"Tom asked me to do the production drawings for the high rise," Dennis Axberg recalls. "I could see that he was tired, and I knew the project was never going anywhere, but I gave him a few drawings anyway. I just wanted the opportunity to talk with him one more time."


There was always a chance that Lillian Stanley would never file suit against her daughter and son-in-law. At 78, she felt heartsick at the prospect of losing her husband, fragile from the effects of the two strokes she had suffered. But when her husband requested that Jill not bring Larry to the hospital and he came anyway; when Jill refused to bring her father's prized carriage to his deathbed; when Lillian saw her property--her life with Tom--on display at Jill's house after the funeral, she felt she had no choice.
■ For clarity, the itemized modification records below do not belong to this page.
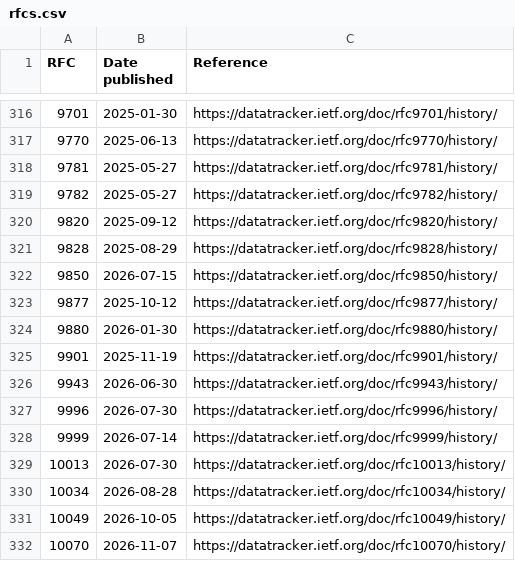
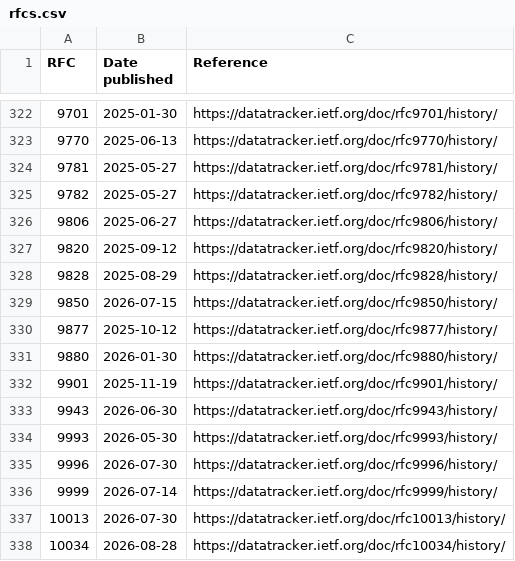
Before and after one commit to media-types/media-types, a CSV file: parser/dates/rfcs.csv, drawn as a sheet; only a part is shown, gaps mark what is left out; the shorter side is filled out with more unchanged rows; the diff covers the shown part only; the diff names each change by its address in the sheet, - before the commit and + after, or states it on an @@ line.

```diff
--- a/parser/dates/rfcs.csv
+++ b/parser/dates/rfcs.csv
+row 326: 9806 | 2025-06-27 | https://datatracker.ietf.org/doc/rfc9806/history/
+row 334: 9993 | 2026-05-30 | https://datatracker.ietf.org/doc/rfc9993/history/
```
Also changed, not shown: 6 added rows elsewhere in this file, parser/dates/manual_registered.csv, 1 other file.
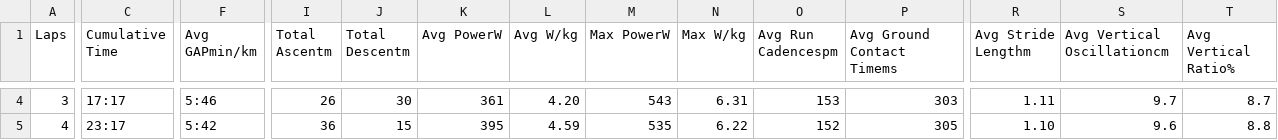
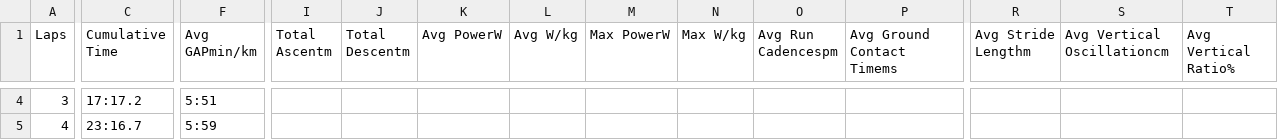
Before and after one commit to ajkarlsen/running-data, a CSV file: raw/2025-07-07.csv, drawn as a sheet; only a part is shown, gaps mark what is left out; the diff covers the shown part only; the diff names each change by its address in the sheet, - before the commit and + after, or states it on an @@ line.

```diff
--- a/raw/2025-07-07.csv
+++ b/raw/2025-07-07.csv
-C4 (Cumulative Time): 17:17
+C4 (Cumulative Time): 17:17.2
-F4 (Avg GAPmin/km): 5:46
+F4 (Avg GAPmin/km): 5:51
-I4 (Total Ascentm): 26
+I4 (Total Ascentm): (empty)
-J4 (Total Descentm): 30
+J4 (Total Descentm): (empty)
-K4 (Avg PowerW): 361
+K4 (Avg PowerW): (empty)
-L4 (Avg W/kg): 4.20
+L4 (Avg W/kg): (empty)
-M4 (Max PowerW): 543
+M4 (Max PowerW): (empty)
-N4 (Max W/kg): 6.31
+N4 (Max W/kg): (empty)
-O4 (Avg Run Cadencespm): 153
+O4 (Avg Run Cadencespm): (empty)
-P4 (Avg Ground Contact Timems): 303
+P4 (Avg Ground Contact Timems): (empty)
-R4 (Avg Stride Lengthm): 1.11
+R4 (Avg Stride Lengthm): (empty)
-S4 (Avg Vertical Oscillationcm): 9.7
+S4 (Avg Vertical Oscillationcm): (empty)
-T4 (Avg Vertical Ratio%): 8.7
+T4 (Avg Vertical Ratio%): (empty)
-C5 (Cumulative Time): 23:17
+C5 (Cumulative Time): 23:16.7
-F5 (Avg GAPmin/km): 5:42
+F5 (Avg GAPmin/km): 5:59
-I5 (Total Ascentm): 36
+I5 (Total Ascentm): (empty)
-J5 (Total Descentm): 15
+J5 (Total Descentm): (empty)
-K5 (Avg PowerW): 395
+K5 (Avg PowerW): (empty)
-L5 (Avg W/kg): 4.59
+L5 (Avg W/kg): (empty)
-M5 (Max PowerW): 535
+M5 (Max PowerW): (empty)
-N5 (Max W/kg): 6.22
+N5 (Max W/kg): (empty)
-O5 (Avg Run Cadencespm): 152
+O5 (Avg Run Cadencespm): (empty)
-P5 (Avg Ground Contact Timems): 305
+P5 (Avg Ground Contact Timems): (empty)
-R5 (Avg Stride Lengthm): 1.10
+R5 (Avg Stride Lengthm): (empty)
-S5 (Avg Vertical Oscillationcm): 9.6
+S5 (Avg Vertical Oscillationcm): (empty)
-T5 (Avg Vertical Ratio%): 8.8
+T5 (Avg Vertical Ratio%): (empty)
```
Also changed, not shown: 143 edited cells elsewhere in this file, data/runs.csv, raw/2025-06-19.csv, 6 other files.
Tom Stanley, shown here in a photo from 1962, was known less for his architectural drawings than his architectural drawing power. At one point in the late '60s, his Dallas practice was recognized as one of the largest architectural firms in the country.
Tom Stanley, shown here in a photo from 1962, was known less for his architectural drawings than his architectural drawing power. At one point in the late '60s, his Dallas practice was recognized as one of the largest architectural firms in the country.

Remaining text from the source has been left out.